# EXERCISE:
Pull every line containing "preview" out of the listing below.

# GIVEN INFORMATION:
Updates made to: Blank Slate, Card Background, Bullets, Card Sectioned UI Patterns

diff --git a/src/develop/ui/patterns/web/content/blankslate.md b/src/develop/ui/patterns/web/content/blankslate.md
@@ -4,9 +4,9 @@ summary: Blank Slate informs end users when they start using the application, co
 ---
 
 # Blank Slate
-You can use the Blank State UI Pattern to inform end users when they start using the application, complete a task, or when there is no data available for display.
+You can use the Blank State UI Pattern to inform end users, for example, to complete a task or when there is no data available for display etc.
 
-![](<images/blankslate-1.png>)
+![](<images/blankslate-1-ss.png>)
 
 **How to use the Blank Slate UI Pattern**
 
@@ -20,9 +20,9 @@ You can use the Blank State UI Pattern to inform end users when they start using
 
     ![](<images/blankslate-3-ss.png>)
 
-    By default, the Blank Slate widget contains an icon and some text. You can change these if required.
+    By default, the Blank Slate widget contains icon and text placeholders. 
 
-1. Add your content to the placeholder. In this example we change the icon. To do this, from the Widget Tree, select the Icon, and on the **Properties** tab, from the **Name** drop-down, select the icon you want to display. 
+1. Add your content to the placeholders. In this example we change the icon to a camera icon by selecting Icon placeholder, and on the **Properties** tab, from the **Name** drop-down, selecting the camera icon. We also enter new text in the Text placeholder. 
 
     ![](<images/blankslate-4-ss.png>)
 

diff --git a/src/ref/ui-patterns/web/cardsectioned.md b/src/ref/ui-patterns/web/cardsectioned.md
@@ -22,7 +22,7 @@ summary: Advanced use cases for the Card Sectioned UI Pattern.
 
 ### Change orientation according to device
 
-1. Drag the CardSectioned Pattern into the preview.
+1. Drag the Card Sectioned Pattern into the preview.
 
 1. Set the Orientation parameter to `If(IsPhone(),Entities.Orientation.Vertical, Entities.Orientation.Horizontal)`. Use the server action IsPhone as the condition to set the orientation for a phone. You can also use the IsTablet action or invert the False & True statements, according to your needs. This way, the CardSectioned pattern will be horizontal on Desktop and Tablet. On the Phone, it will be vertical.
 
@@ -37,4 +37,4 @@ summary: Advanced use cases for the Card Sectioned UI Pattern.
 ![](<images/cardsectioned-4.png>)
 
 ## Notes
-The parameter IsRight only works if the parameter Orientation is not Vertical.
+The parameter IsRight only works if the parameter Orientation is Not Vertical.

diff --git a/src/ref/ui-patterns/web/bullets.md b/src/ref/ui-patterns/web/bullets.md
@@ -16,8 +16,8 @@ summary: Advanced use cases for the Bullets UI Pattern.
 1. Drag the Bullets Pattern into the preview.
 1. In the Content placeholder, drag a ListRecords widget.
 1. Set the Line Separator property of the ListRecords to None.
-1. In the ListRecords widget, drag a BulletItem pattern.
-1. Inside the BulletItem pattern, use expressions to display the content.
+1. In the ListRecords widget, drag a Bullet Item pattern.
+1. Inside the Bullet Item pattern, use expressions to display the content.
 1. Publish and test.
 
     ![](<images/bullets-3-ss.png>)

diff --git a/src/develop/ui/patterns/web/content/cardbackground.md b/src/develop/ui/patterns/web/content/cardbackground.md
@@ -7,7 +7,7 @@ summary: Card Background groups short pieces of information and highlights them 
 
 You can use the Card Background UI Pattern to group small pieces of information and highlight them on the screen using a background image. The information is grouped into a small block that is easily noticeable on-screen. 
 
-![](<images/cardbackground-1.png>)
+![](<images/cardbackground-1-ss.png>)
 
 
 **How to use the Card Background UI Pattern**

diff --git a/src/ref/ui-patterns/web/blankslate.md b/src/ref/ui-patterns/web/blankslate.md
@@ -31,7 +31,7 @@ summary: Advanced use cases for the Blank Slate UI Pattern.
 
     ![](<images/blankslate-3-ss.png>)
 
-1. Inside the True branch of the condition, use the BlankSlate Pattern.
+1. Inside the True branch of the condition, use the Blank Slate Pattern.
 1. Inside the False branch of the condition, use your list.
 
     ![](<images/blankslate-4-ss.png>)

# RESULT OF THIS EXERCISE:
-1. Drag the CardSectioned Pattern into the preview.
+1. Drag the Card Sectioned Pattern into the preview.
 1. Drag the Bullets Pattern into the preview.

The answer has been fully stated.